• [Work item]: Would you print the records as they stand, down to the last character?

• [Data for processing]:
----

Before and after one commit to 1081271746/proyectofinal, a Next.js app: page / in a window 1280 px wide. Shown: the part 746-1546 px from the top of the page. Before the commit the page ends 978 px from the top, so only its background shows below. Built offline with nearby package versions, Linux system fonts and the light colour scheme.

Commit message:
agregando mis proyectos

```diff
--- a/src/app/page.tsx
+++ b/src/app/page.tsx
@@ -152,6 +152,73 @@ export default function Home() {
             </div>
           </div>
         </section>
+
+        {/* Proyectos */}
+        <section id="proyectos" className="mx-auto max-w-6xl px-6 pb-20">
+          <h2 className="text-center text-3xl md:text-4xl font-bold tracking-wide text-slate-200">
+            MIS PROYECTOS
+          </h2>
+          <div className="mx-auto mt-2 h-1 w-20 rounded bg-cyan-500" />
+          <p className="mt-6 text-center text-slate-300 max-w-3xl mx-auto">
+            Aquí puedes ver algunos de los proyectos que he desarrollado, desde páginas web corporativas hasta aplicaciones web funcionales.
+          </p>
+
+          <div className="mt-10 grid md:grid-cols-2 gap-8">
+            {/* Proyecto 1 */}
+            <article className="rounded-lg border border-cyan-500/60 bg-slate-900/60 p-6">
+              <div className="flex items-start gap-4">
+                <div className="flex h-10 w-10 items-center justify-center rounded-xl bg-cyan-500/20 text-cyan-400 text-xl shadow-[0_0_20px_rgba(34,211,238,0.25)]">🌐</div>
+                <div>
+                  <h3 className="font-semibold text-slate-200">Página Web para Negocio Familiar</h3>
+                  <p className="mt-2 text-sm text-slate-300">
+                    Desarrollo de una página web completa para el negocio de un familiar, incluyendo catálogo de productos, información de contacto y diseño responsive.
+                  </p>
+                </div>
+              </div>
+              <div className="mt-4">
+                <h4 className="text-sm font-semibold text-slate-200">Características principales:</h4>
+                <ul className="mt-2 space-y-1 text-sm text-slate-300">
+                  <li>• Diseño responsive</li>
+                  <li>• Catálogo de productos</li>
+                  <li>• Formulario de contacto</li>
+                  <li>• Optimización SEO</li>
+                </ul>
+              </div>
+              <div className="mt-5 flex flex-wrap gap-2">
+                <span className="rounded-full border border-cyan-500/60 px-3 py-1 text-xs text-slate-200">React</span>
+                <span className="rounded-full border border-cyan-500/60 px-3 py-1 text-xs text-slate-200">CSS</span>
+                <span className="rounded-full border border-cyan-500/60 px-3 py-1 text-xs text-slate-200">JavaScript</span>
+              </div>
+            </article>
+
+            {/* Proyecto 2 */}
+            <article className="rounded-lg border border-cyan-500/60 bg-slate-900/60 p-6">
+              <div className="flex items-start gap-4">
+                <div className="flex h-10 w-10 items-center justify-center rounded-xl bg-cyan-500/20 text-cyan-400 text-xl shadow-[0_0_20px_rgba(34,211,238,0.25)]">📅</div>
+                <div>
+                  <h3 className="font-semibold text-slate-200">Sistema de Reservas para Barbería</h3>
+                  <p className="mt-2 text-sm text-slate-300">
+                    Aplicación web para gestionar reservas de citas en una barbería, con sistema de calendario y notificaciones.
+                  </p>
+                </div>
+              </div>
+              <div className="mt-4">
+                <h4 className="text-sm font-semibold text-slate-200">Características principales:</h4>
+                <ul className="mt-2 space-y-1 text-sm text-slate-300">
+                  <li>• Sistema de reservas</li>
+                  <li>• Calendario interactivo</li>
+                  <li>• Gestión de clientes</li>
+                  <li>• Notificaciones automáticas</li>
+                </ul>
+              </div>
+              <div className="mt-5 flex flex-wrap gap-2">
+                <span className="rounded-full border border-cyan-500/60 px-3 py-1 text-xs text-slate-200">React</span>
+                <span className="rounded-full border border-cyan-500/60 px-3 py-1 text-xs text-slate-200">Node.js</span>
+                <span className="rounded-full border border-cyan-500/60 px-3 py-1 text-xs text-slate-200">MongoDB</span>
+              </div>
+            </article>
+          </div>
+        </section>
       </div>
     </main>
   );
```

----

• [Exercise answer]:
Before and after one commit to 1081271746/proyectofinal, a Next.js app: page / in a window 1280 px wide. Shown: the part 746-1546 px from the top of the page. Before the commit the page ends 978 px from the top, so only its background shows below. Built offline with nearby package versions, Linux system fonts and the light colour scheme.

Commit message:
agregando mis proyectos

```diff
--- a/src/app/page.tsx
+++ b/src/app/page.tsx
@@ -152,6 +152,73 @@ export default function Home() {
             </div>
           </div>
         </section>
+
+        {/* Proyectos */}
+        <section id="proyectos" className="mx-auto max-w-6xl px-6 pb-20">
+          <h2 className="text-center text-3xl md:text-4xl font-bold tracking-wide text-slate-200">
+            MIS PROYECTOS
+          </h2>
+          <div className="mx-auto mt-2 h-1 w-20 rounded bg-cyan-500" />
+          <p className="mt-6 text-center text-slate-300 max-w-3xl mx-auto">
+            Aquí puedes ver algunos de los proyectos que he desarrollado, desde páginas web corporativas hasta aplicaciones web funcionales.
+          </p>
+
+          <div className="mt-10 grid md:grid-cols-2 gap-8">
+            {/* Proyecto 1 */}
+            <article className="rounded-lg border border-cyan-500/60 bg-slate-900/60 p-6">
+              <div className="flex items-start gap-4">
+                <div className="flex h-10 w-10 items-center justify-center rounded-xl bg-cyan-500/20 text-cyan-400 text-xl shadow-[0_0_20px_rgba(34,211,238,0.25)]">🌐</div>
+                <div>
+                  <h3 className="font-semibold text-slate-200">Página Web para Negocio Familiar</h3>
+                  <p className="mt-2 text-sm text-slate-300">
+                    Desarrollo de una página web completa para el negocio de un familiar, incluyendo catálogo de productos, información de contacto y diseño responsive.
+                  </p>
+                </div>
+              </div>
+              <div className="mt-4">
+                <h4 className="text-sm font-semibold text-slate-200">Características principales:</h4>
+                <ul className="mt-2 space-y-1 text-sm text-slate-300">
+                  <li>• Diseño responsive</li>
+                  <li>• Catálogo de productos</li>
+                  <li>• Formulario de contacto</li>
+                  <li>• Optimización SEO</li>
+                </ul>
+              </div>
+              <div className="mt-5 flex flex-wrap gap-2">
+                <span className="rounded-full border border-cyan-500/60 px-3 py-1 text-xs text-slate-200">React</span>
+                <span className="rounded-full border border-cyan-500/60 px-3 py-1 text-xs text-slate-200">CSS</span>
+                <span className="rounded-full border border-cyan-500/60 px-3 py-1 text-xs text-slate-200">JavaScript</span>
+              </div>
+            </article>
+
+            {/* Proyecto 2 */}
+            <article className="rounded-lg border border-cyan-500/60 bg-slate-900/60 p-6">
+              <div className="flex items-start gap-4">
+                <div className="flex h-10 w-10 items-center justify-center rounded-xl bg-cyan-500/20 text-cyan-400 text-xl shadow-[0_0_20px_rgba(34,211,238,0.25)]">📅</div>
+                <div>
+                  <h3 className="font-semibold text-slate-200">Sistema de Reservas para Barbería</h3>
+                  <p className="mt-2 text-sm text-slate-300">
+                    Aplicación web para gestionar reservas de citas en una barbería, con sistema de calendario y notificaciones.
+                  </p>
+                </div>
+              </div>
+              <div className="mt-4">
+                <h4 className="text-sm font-semibold text-slate-200">Características principales:</h4>
+                <ul className="mt-2 space-y-1 text-sm text-slate-300">
+                  <li>• Sistema de reservas</li>
+                  <li>• Calendario interactivo</li>
+                  <li>• Gestión de clientes</li>
+                  <li>• Notificaciones automáticas</li>
+                </ul>
+              </div>
+              <div className="mt-5 flex flex-wrap gap-2">
+                <span className="rounded-full border border-cyan-500/60 px-3 py-1 text-xs text-slate-200">React</span>
+                <span className="rounded-full border border-cyan-500/60 px-3 py-1 text-xs text-slate-200">Node.js</span>
+                <span className="rounded-full border border-cyan-500/60 px-3 py-1 text-xs text-slate-200">MongoDB</span>
+              </div>
+            </article>
+          </div>
+        </section>
       </div>
     </main>
   );
```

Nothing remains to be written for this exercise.